Breaking news: school shooting.
Too often, these words flash across the screens of homes all over America. Listening to the atrocities recounted on TV, it all seems too horrific to be true. Surreal clips of crying family members and mourning communities unveil before our eyes, and disbelief permeates every inch of our being. It’s hard to ignore the unwelcome feeling of morbid curiosity that our imagination sets into motion. What must it be like to attend a regular day at school, only to have it end in such tragedy and horror? What were the victims’ last thoughts? What was the shooter thinking?
Sahar Mustafah’s upcoming novel “The Beauty of Your Face” gives us a glimpse into the terrifying realities of a school shooting, and the circumstances that bring about this all-too-common incident.
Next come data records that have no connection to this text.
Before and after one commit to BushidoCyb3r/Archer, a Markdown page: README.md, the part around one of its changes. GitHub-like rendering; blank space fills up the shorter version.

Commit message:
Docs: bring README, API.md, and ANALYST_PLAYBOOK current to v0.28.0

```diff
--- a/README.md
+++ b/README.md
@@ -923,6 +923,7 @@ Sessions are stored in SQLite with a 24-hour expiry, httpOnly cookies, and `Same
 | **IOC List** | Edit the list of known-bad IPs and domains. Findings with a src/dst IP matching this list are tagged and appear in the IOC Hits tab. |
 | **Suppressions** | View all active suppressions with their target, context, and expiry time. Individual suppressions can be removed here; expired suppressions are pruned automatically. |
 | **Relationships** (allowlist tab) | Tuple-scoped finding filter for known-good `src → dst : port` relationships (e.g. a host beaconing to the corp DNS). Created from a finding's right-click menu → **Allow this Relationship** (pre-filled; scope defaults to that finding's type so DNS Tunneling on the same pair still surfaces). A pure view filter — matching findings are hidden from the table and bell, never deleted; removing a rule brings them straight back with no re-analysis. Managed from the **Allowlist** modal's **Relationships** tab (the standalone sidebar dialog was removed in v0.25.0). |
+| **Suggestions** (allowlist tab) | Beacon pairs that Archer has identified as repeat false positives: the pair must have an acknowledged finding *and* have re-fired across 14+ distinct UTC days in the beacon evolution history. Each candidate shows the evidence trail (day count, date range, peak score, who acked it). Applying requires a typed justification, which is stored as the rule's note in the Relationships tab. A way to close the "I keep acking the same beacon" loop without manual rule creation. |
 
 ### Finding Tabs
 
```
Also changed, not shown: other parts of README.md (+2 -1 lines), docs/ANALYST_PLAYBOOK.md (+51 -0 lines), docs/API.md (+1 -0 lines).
The story follows a Palestinian-American woman, Afaf Rahman, as she navigates faith, family struggles and the unshakeable racial prejudices in American society leading up to and following 9/11. Afaf’s narrative is told through two alternating timelines. The bulk of the novel focuses on her life growing up in the suburbs of Chicago, while a present-day encounter with a school shooter frames the story. “The Beauty of Your Face” details Afaf’s journey from a scarring youth to a meaningful adulthood, in which she works as the principal of an all-girls Muslim school in Chicago: the Nurideen School for Girls.
With profound insights and glittering words, Mustafah explores the realities of growing up in a community that rejected Afaf’s Palestinian immigrant family. Chicago in the 1970s and ‘80s was a world where women were “kicked and shoved (...) at the supermarket” and called “rag-head” at the gas station for wearing headscarves. As a young girl, Afaf is forced to be hyperaware of her Palestinian roots as she faces everything from microaggressions and ignorance to outright and intentional racism. She suffers heartbreak and hardship when her deeply unhappy sister, Nada, disappears without a trace and her parents succumb to the emotional burden of sadness that descends upon the family. Afaf’s difficult childhood makes her story all the more inspiring as she finds her way out of the spiral of misery that her parents surrendered to through perseverance and her discovery of Islam.
After 9/11, Afaf faces a new set of hardships as the underlying current of xenophobia in America crystallizes into a misguided fear of terrorists. This fear and hate is inevitably directed at Afaf and her family solely because they are Muslim. The headscarf Afaf donned with pride in her late teenage years becomes a symbol of terrorism in the eyes of ignorant American nationalists. In a heartbreaking exchange between Afaf and her daughter Azmia about recent terrorist attacks, Azmia asks her mother, “How can they do that? Aren’t they Muslim too?” to which Afaf has no good answer except “They’re not true muslimeen, habibti.” It is impossible not to share Afaf’s disbelief and frustration at the undeserved abuse she endures just because overseas terrorist groups use her cherished religion in the name of evil.
The story is told mostly from Afaf’s perspective, but her narrative is periodically interrupted by chapters told from the point of view of the shooter. The shooter’s mind is a world of twisted fantasy, fueled by online chat rooms where anyone who isn’t white or born in America poses a threat to his existence. His perspective is both haunting and disturbing, as his initially cold and hateful voice gives way to a deep sense of loneliness. Though at times hard to read, this unconventional perspective highlights the depth of the divide between the xenophobic shooter and the students of Nurideen School for Girls. Mustafah seems to suggest that so much of the violence and hate in this country stems from this fundamental lack of understanding between people.
“The Beauty of Your Face” is a complex generational novel that is all too relevant in today’s divided America. The underlying plea of the characters, “We are a religion of peace, not terror. We are Americans too,” echoes urgently through the pages of the novel. Afaf tries to bridge the gap between her and the shooter, urging him, “Tell me about your pain,” but it’s too late for him to see past their differences. Afaf and the shooter’s lives and experiences have led them to this point, and her small act of recognition can no longer put an end to the events that are unfolding. Nevertheless, the message rings loud and clear. Maybe violence could be avoided if people took the time to understand other people’s pain and find commonalities in their shared human experience.